The social network has already shut down the developer’s passive location app and all three co-founders, Glancee’s only full-time employees, will join Facebook, which now owns its technology. Eric Eldon described Glancee as, “A nice-guy ambient social location app for normal people,” so its ideas and founders should fit in well building for Facebook’s mainstream user base.
Facebook said in a statement “We are thrilled to confirm that Facebook has acquired Glancee. The acquisition closed today. We can’t wait for co-founders Andrea, Alberto and Gabriel to join the Facebook team to work on products that help people discover new places and share them with friends.”
We started Glancee in 2010 with the goal of bringing together the best of your physical and digital worlds. We wanted to make it easy to discover the hidden connections around you, and to meet interesting people. Since then Glancee has connected thousands of people, empowering serendipity and pioneering social discovery.
We are therefore very excited to announce that Facebook has acquired Glancee and that we have joined the team in Menlo Park to build great products for over 900 million Facebook users. We’ve had such a blast connecting people through Glancee, and we truly thank our users for being a part of the Glancee community.
Like competitor app Highlight, Glancee went beyond the checkin and attempted to help users discover other users around them with similar interests.

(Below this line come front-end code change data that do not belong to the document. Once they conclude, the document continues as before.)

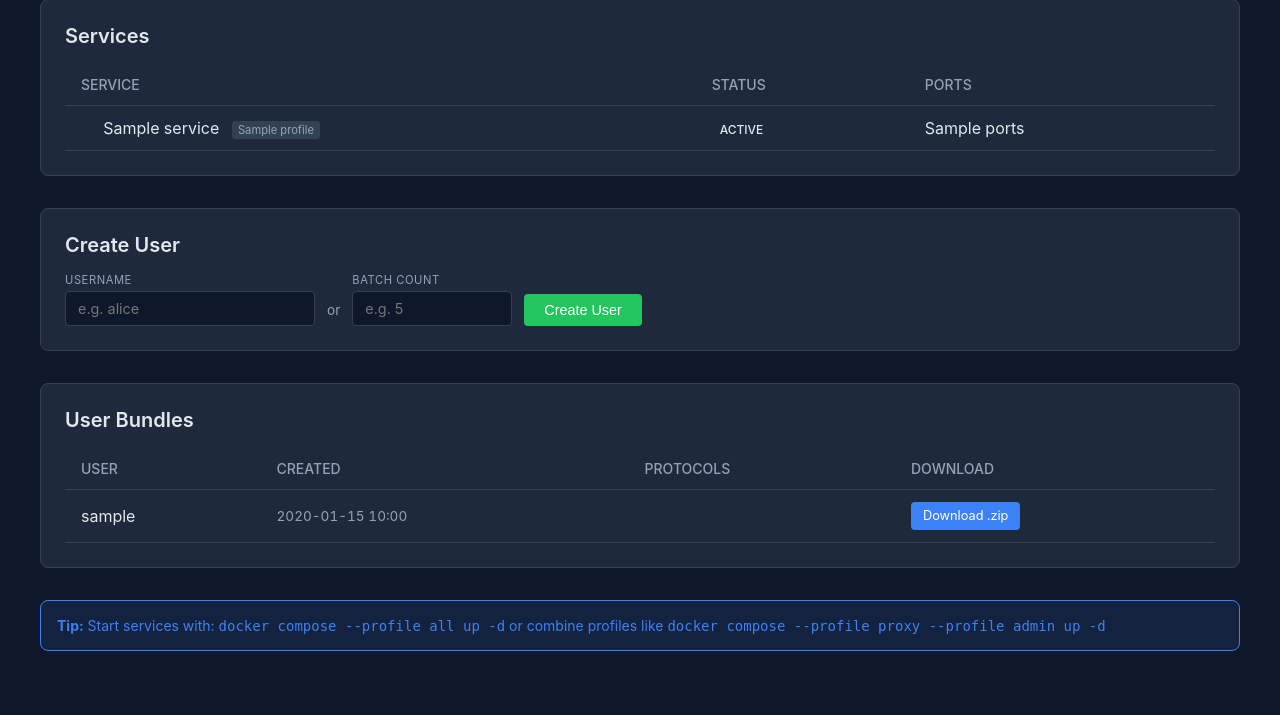
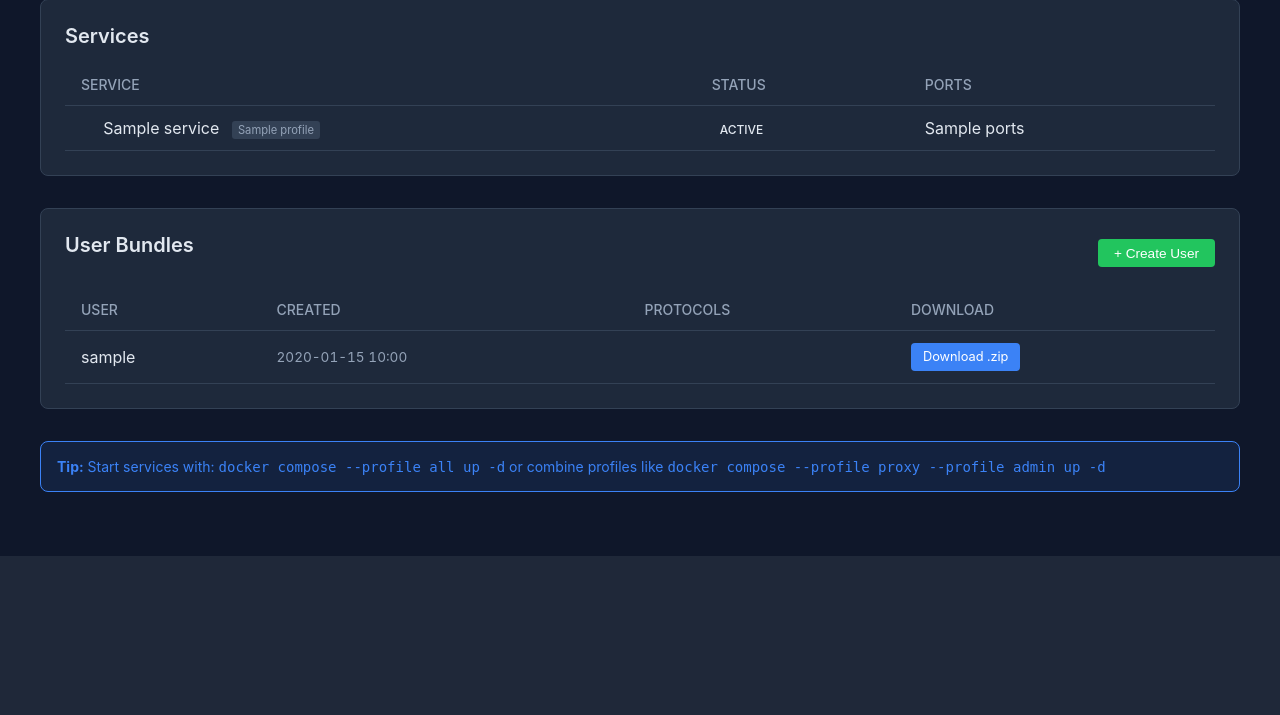
Before and after one commit to shayanb/MoaV, a FastAPI app: template admin/templates/dashboard.html in a window 1280 px wide. Shown: the part 260-975 px from the top of the page. After the commit the page ends 816 px from the top, so only its background shows below. Run offline with FastAPI, Linux system fonts and the light colour scheme; the template is opened without the code that fills it: most values are stand-ins (such as "Sample title", 1, 10 or a date in 2020).

Commit message:
bugfix qrencode, better add user flow from dashboard

```diff
--- a/admin/main.py
+++ b/admin/main.py
@@ -399,17 +399,14 @@ async def create_user(request: Request, _: str = Depends(verify_auth)):
     body = await request.json()
     name = body.get("username", "").strip()
     batch = int(body.get("batch", 0))
-    prefix = body.get("prefix", "user").strip()
 
     # Validate inputs
-    if not name and batch <= 0:
-        raise HTTPException(status_code=400, detail="Provide 'username' or 'batch' count")
-    if name and not re.match(r'^[a-zA-Z0-9_-]+$', name):
+    if not name:
+        raise HTTPException(status_code=400, detail="Username is required")
+    if not re.match(r'^[a-zA-Z0-9_-]+$', name):
         raise HTTPException(status_code=400, detail="Invalid username. Use only letters, numbers, underscores, and hyphens.")
     if batch > 50:
         raise HTTPException(status_code=400, detail="Batch count cannot exceed 50")
-    if prefix and not re.match(r'^[a-zA-Z0-9_-]+$', prefix):
-        raise HTTPException(status_code=400, detail="Invalid prefix")
 
     # Check script exists
     if not USER_ADD_SCRIPT.exists():
@@ -418,11 +415,10 @@ async def create_user(request: Request, _: str = Depends(verify_auth)):
     # Build command
     cmd = ["bash", str(USER_ADD_SCRIPT)]
     if batch > 0:
-        cmd += ["--batch", str(batch)]
-        if prefix and prefix != "user":
-            cmd += ["--prefix", prefix]
+        # Batch mode: username becomes prefix → alice_01, alice_02, ...
+        cmd += ["--batch", str(batch), "--prefix", name]
     else:
-        # Check if user already exists
+        # Single user mode
         bundle_path = get_bundle_path()
         if (bundle_path / name).exists():
             raise HTTPException(status_code=409, detail=f"User '{name}' already exists")
@@ -444,7 +440,7 @@ async def create_user(request: Request, _: str = Depends(verify_auth)):
         "success": result.returncode == 0,
         "output": result.stdout,
         "errors": result.stderr if result.returncode != 0 else "",
-        "username": name if name else f"{prefix} (batch {batch})",
+        "username": name if batch <= 0 else f"{name} (batch {batch})",
     }
 
 
--- a/admin/templates/dashboard.html
+++ b/admin/templates/dashboard.html
@@ -206,27 +206,51 @@
         .download-btn:hover {
             opacity: 0.85;
         }
-        .create-user-form {
+        .section-header {
+            display: flex;
+            justify-content: space-between;
+            align-items: center;
+            margin-bottom: 1rem;
+        }
+        .toggle-create-btn {
+            background: var(--success);
+            color: white;
+            border: none;
+            padding: 0.4rem 1rem;
+            border-radius: 0.25rem;
+            cursor: pointer;
+            font-size: 0.85rem;
+            font-weight: 500;
+        }
+        .toggle-create-btn:hover { opacity: 0.9; }
+        .create-panel {
+            display: none;
+            background: var(--bg);
+            border: 1px solid var(--border);
+            border-radius: 0.375rem;
+            padding: 1rem 1.25rem;
+            margin-bottom: 1.25rem;
+        }
+        .create-panel.open { display: block; }
+        .create-form {
             display: flex;
             gap: 0.75rem;
             align-items: flex-end;
             flex-wrap: wrap;
         }
-        .create-user-form input {
-            background: var(--bg);
+        .create-form input[type="text"],
+        .create-form input[type="number"] {
+            background: var(--card);
             border: 1px solid var(--border);
             color: var(--text);
             padding: 0.5rem 0.75rem;
             border-radius: 0.25rem;
             font-size: 0.9rem;
             font-family: inherit;
-            min-width: 160px;
+            width: 180px;
         }
-        .create-user-form input:focus {
-            outline: none;
-            border-color: var(--accent);
-        }
-        .create-user-form label {
+        .create-form input:focus { outline: none; border-color: var(--accent); }
+        .create-form label.field-label {
             display: block;
             color: var(--text-muted);
             font-size: 0.7rem;
@@ -234,7 +258,21 @@
             text-transform: uppercase;
             letter-spacing: 0.05em;
         }
-        .create-btn {
+        .batch-toggle {
+            display: flex;
+            align-items: center;
+            gap: 0.4rem;
+            padding-bottom: 0.35rem;
+            cursor: pointer;
+            color: var(--text-muted);
+            font-size: 0.85rem;
+            user-select: none;
+        }
+        .batch-toggle input[type="checkbox"] {
+            accent-color: var(--accent);
+            cursor: pointer;
+        }
+        .submit-btn {
             background: var(--success);
             color: white;
             border: none;
@@ -244,10 +282,10 @@
             font-size: 0.9rem;
             font-weight: 500;
         }
-        .create-btn:hover { opacity: 0.9; }
-        .create-btn:disabled { opacity: 0.5; cursor: not-allowed; }
+        .submit-btn:hover { opacity: 0.9; }
+        .submit-btn:disabled { opacity: 0.5; cursor: not-allowed; }
         .create-result {
-            margin-top: 1rem;
+            margin-top: 0.75rem;
             padding: 0.75rem 1rem;
             border-radius: 0.25rem;
             font-size: 0.8rem;
@@ -267,11 +305,6 @@
             background: rgba(239, 68, 68, 0.1);
             border: 1px solid var(--error);
             color: var(--error);
-        }
-        .create-or {
-            color: var(--text-muted);
-            font-size: 0.85rem;
-            padding-bottom: 0.5rem;
         }
         .spinner {
             display: inline-block;
@@ -430,28 +463,31 @@
         </div>
         {% endif %}
 
-        <!-- Create User Section -->
+        <!-- User Bundles Section -->
         <div class="card" style="margin-bottom: 2rem;">
-            <h2>Create User</h2>
-            <form id="create-user-form" class="create-user-form" onsubmit="return createUser(event)">
+            <div class="section-header">
+                <h2>User Bundles</h2>
+                <button class="toggle-create-btn" onclick="toggleCreatePanel()">+ Create User</button>
+            </div>
+            <div id="create-panel" class="create-panel">
+                <form class="create-form" onsubmit="return createUser(event)">
                     <div>
-                    <label>Username</label>
+                        <label class="field-label">Username</label>
                         <input type="text" id="new-username" pattern="[a-zA-Z0-9_\-]+"
-                           placeholder="e.g. alice" autocomplete="off">
+                               placeholder="e.g. alice" autocomplete="off" required>
                     </div>
-                <span class="create-or">or</span>
-                <div>
-                    <label>Batch Count</label>
-                    <input type="number" id="batch-count" min="1" max="50" placeholder="e.g. 5">
+                    <label class="batch-toggle">
+                        <input type="checkbox" id="batch-toggle" onchange="toggleBatch()">
+                        Batch
+                    </label>
+                    <div id="batch-options" style="display: none;">
+                        <label class="field-label">Count</label>
+                        <input type="number" id="batch-count" min="1" max="50" placeholder="5" style="width: 80px;">
                     </div>
-                <button type="submit" class="create-btn" id="create-btn">Create User</button>
+                    <button type="submit" class="submit-btn" id="create-btn">Create</button>
                 </form>
                 <div id="create-result" class="create-result"></div>
             </div>
-
-        <!-- User Bundles Section -->
-        <div class="card" style="margin-bottom: 2rem;">
-            <h2>User Bundles</h2>
             {% if all_users %}
             <table>
                 <thead>
@@ -499,17 +535,29 @@
         // Auto-refresh every 30 seconds
         setTimeout(() => location.reload(), 30000);
 
+        function toggleCreatePanel() {
+            const panel = document.getElementById('create-panel');
+            const btn = event.target;
+            panel.classList.toggle('open');
+            btn.textContent = panel.classList.contains('open') ? '- Close' : '+ Create User';
+        }
+
+        function toggleBatch() {
+            const checked = document.getElementById('batch-toggle').checked;
+            document.getElementById('batch-options').style.display = checked ? '' : 'none';
+            if (!checked) document.getElementById('batch-count').value = '';
+        }
+
         async function createUser(e) {
             e.preventDefault();
             const username = document.getElementById('new-username').value.trim();
-            const batch = parseInt(document.getElementById('batch-count').value) || 0;
+            const batchOn = document.getElementById('batch-toggle').checked;
+            const batch = batchOn ? (parseInt(document.getElementById('batch-count').value) || 0) : 0;
             const btn = document.getElementById('create-btn');
             const result = document.getElementById('create-result');
 
-            if (!username && !batch) {
-                alert('Enter a username or batch count');
-                return false;
-            }
+            if (!username) { alert('Enter a username'); return false; }
+            if (batchOn && batch < 1) { alert('Enter a batch count'); return false; }
 
             btn.disabled = true;
             btn.innerHTML = '<span class="spinner"></span>Creating...';
@@ -526,7 +574,6 @@
                 if (data.success) {
                     result.className = 'create-result success';
                     result.textContent = data.output || 'User created successfully';
-                    // Reload after 3s to show new user in table
                     setTimeout(() => location.reload(), 3000);
                 } else {
                     result.className = 'create-result error';
@@ -539,7 +586,7 @@
                 result.style.display = 'block';
             } finally {
                 btn.disabled = false;
-                btn.innerHTML = 'Create User';
+                btn.innerHTML = 'Create';
             }
             return false;
         }
```
Also changed, not shown: 1 other file. Lines whose indentation alone changed are shown as unchanged.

The instant armchair analysis is that the company couldn’t buy Highlight so they got the next best thing in the ambient location space to compete early. According to AppData, Highlight is probably 3 times larger than Glancee. On AppData, Highlight has 9K daily active users tied to Facebook (which in this case means that about 9,000 users join Highlight per day since the app only touches the Facebook platform during the sign-up process). Glancee has 3K daily active users. Moral of the story: Don’t let an Instagram grow under your nose again.